Writing the same imports over and over again is below your capacity. Let pyforest do the job for you.
With pyforest you can use all your favorite Python libraries without importing them before. If you use a package that is not imported yet, pyforest imports the package for you and adds the code to the first Jupyter cell. If you don't use a library, it won't be imported.
You are a Data Scientist who works with Python. Every day you start multiple new Jupyter notebooks because you want to explore some data or validate a hypothesis.
During your work, you use many different libraries like
sklearn. However, before you can start with the actual work, you always need to import your libraries.
There are several problems with this. Admittedly, they are small but they add up over time.
- It is boring because the imports are mostly the same. This is below your capacity.
- Missing imports disrupt the natural flow of your work.
- Sometimes, you may even need to look up the exact import statements. For example,
import matplotlib.pyplot as plt or
from sklearn.ensemble import GradientBoostingRegressor
What if you could just focus on using the libraries?
pyforest offers the following solution: - You can use all your libraries like you usually do. If a library is not imported yet, pyforest will import it and add the import statement to the first Jupyter cell. - If a library is not used, it won't be imported. - Your notebooks stay reproducible and sharable without you wasting a thought on imports.
After you installed pyforest and its Jupyter extension, you can use your favorite Python Data Science commands like you normally would - just without writing imports.
For example, if you want to read a CSV with pandas:
df = pd.read_csv("titanic.csv")
pyforest will automatically import pandas for you and add the import statement to the first cell:
import pandas as pd
Which libraries are available?
- We aim to add all popular Python Data Science libraries which should account for >99% of your daily imports. For example, we already added
sklearn and many more. In addition, there are also helper modules like
- You can see an overview of all currently available imports here
- If you are missing an import, you can either add the import to your user specific pyforest imports as described in the FAQs or you can open a pull request for the official pyforest imports
In order to gather all the most important names, we need your help.
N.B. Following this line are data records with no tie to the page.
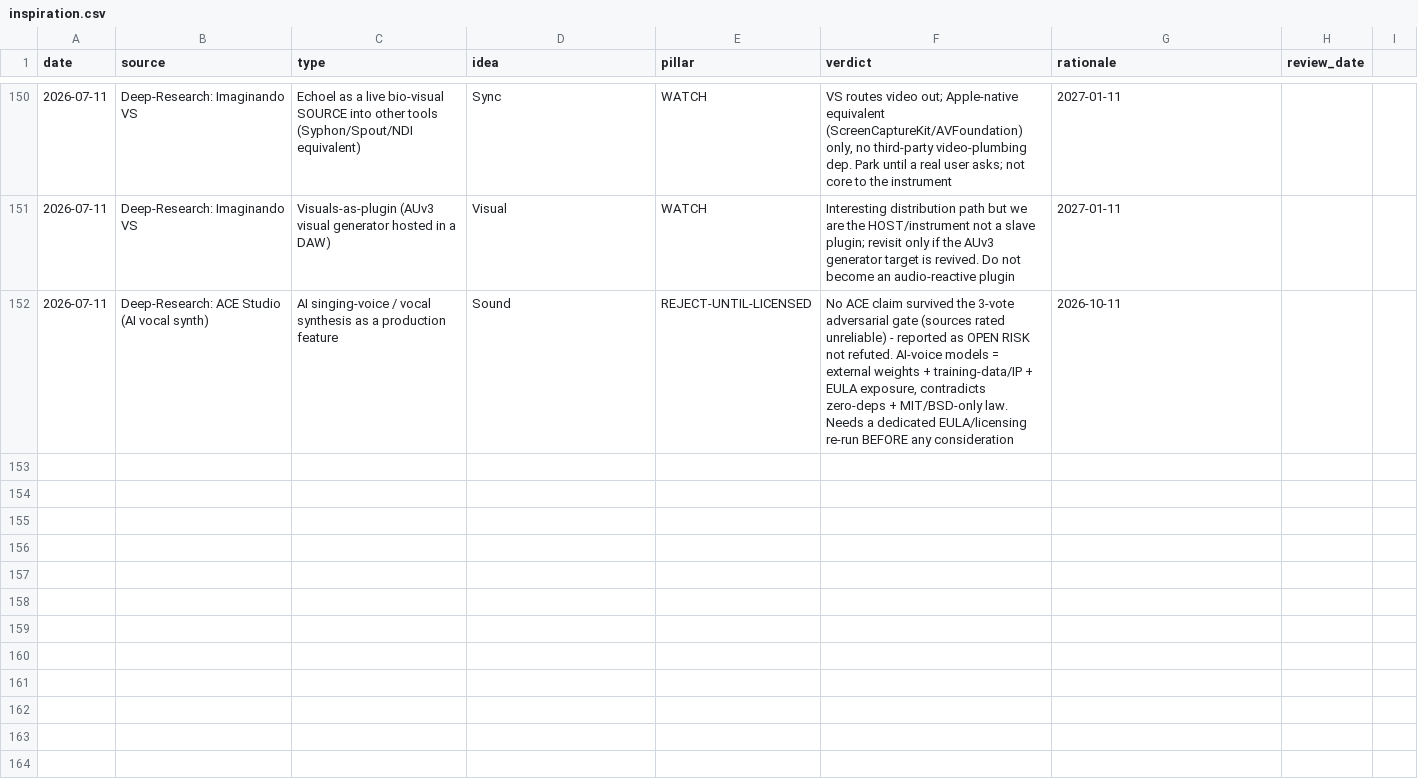
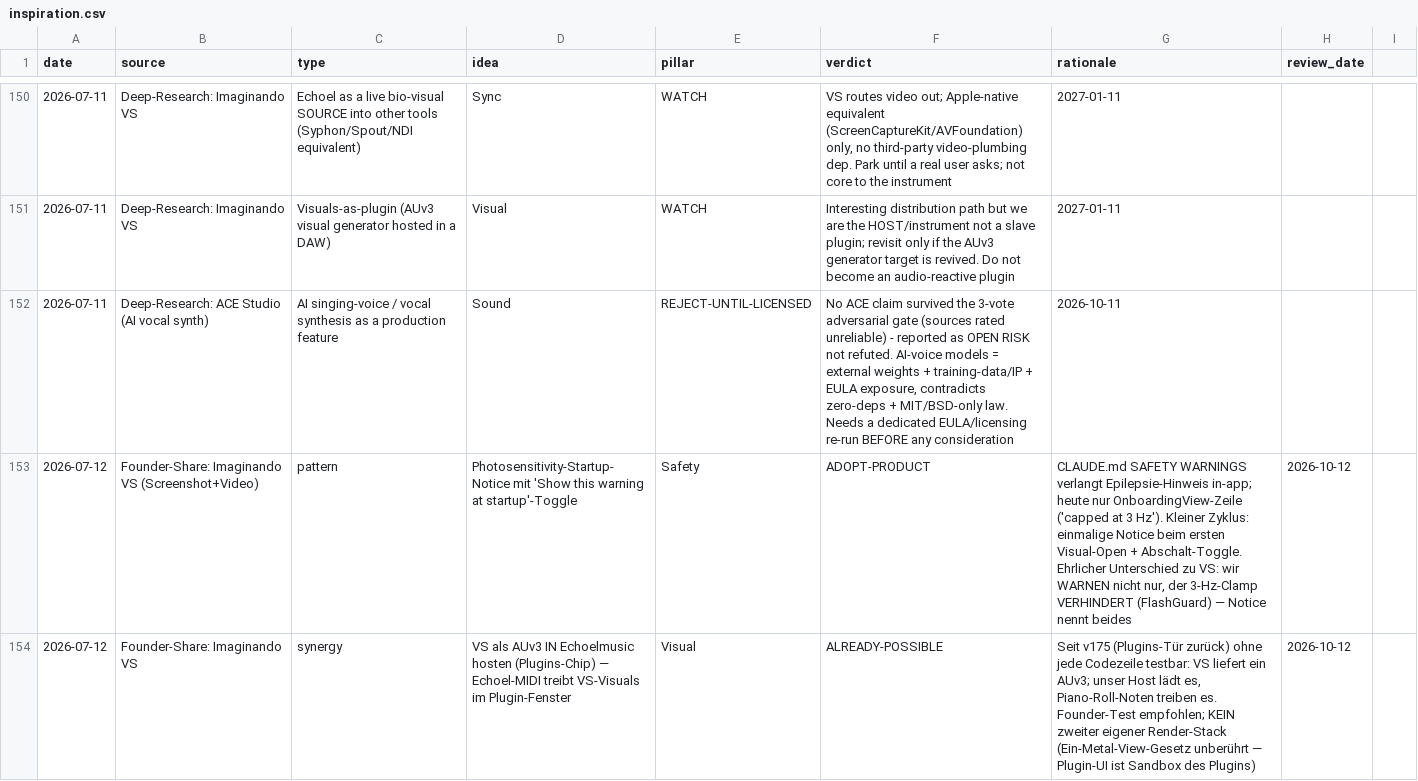
Before and after one commit to vibrationalforce/blab-ios-app, a CSV file: inspiration.csv, drawn as a sheet; only a part is shown, gaps mark what is left out.

```diff
--- a/inspiration.csv
+++ b/inspiration.csv
@@ -152 +152,3 @@ date,source,type,idea,pillar,verdict,rationale,review_date
 2026-07-11,Deep-Research: ACE Studio (AI vocal synth),"AI singing-voice / vocal synthesis as a production feature",Sound,REJECT-UNTIL-LICENSED,"No ACE claim survived the 3-vote adversarial gate (sources rated unreliable) - reported as OPEN RISK not refuted. AI-voice models = external weights + training-data/IP + EULA exposure, contradicts zero-deps + MIT/BSD-only law. Needs a dedicated EULA/licensing re-run BEFORE any consideration",2026-10-11
+2026-07-12,Founder-Share: Imaginando VS (Screenshot+Video),pattern,"Photosensitivity-Startup-Notice mit 'Show this warning at startup'-Toggle",Safety,ADOPT-PRODUCT,"CLAUDE.md SAFETY WARNINGS verlangt Epilepsie-Hinweis in-app; heute nur OnboardingView-Zeile ('capped at 3 Hz'). Kleiner Zyklus: einmalige Notice beim ersten Visual-Open + Abschalt-Toggle. Ehrlicher Unterschied zu VS: wir WARNEN nicht nur, der 3-Hz-Clamp VERHINDERT (FlashGuard) — Notice nennt beides",2026-10-12
+2026-07-12,Founder-Share: Imaginando VS,synergy,"VS als AUv3 IN Echoelmusic hosten (Plugins-Chip) — Echoel-MIDI treibt VS-Visuals im Plugin-Fenster",Visual,ALREADY-POSSIBLE,"Seit v175 (Plugins-Tür zurück) ohne jede Codezeile testbar: VS liefert ein AUv3; unser Host lädt es, Piano-Roll-Noten treiben es. Founder-Test empfohlen; KEIN zweiter eigener Render-Stack (Ein-Metal-View-Gesetz unberührt — Plugin-UI ist Sandbox des Plugins)",2026-10-12
```
Also changed, not shown: 1 other file.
Please open a pull request and add the imports that we are still missing.
You need Python 3.6 or above because we love f-strings.
From the terminal (or Anaconda prompt in Windows), enter:
pip install --upgrade pyforest python -m pyforest install_extensions
Also, please note that this will add pyforest to your IPython default startup settings. If you do not want this, you can disable the auto_import as described in the FAQs below.
"How to add my own import statements without adding them to the package source code?"
~/.pyforest/user_imports.pyin which you can type any explicit import statements you want (e.g.
import pandas as pd). Your own custom imports take precedence over any other pyforest imports. Please note: implicit imports (e.g.
from pandas import *) won't work.
"Doesn't this slow down my Jupyter or Python startup process?"
pdare only pyforest placeholders.
"Why can't I just use the typical IPython import?"
"I don't have and don't need tensorflow. What will happen when I use pyforest?"
"Will the pyforest variables interfere with my own local variables?"
"What about auto-completion on lazily imported modules?"
"How to (temporarily) deactivate the auto_import in IPython and Jupyter?"
~/.ipython/profile_default/startupand adjust or delete the
pyforest_autoimport.pyfile. You will find further instructions in the file. If you don't use the auto_import, you will need to import pyforest at the beginning of your notebook via
"How to (re)activate the pyforest auto_import?"
from pyforest.auto_import import setup; setup(). Please note that the auto_import only works for Jupyter and IPython.
"Can I use pyforest outside of the Jupyter Notebook or Lab?"
import pyforest. Afterwards, you can get the currently active imports via
"Why is the project called pyforest?"
If you'd like to contribute, a great place to look is the issues marked with help-wanted.
In order to gather all the most important names, we need your help. Please open a pull request and add the imports that we are still missing to the pyforest imports. You can also find the guidelines in the pyforest imports file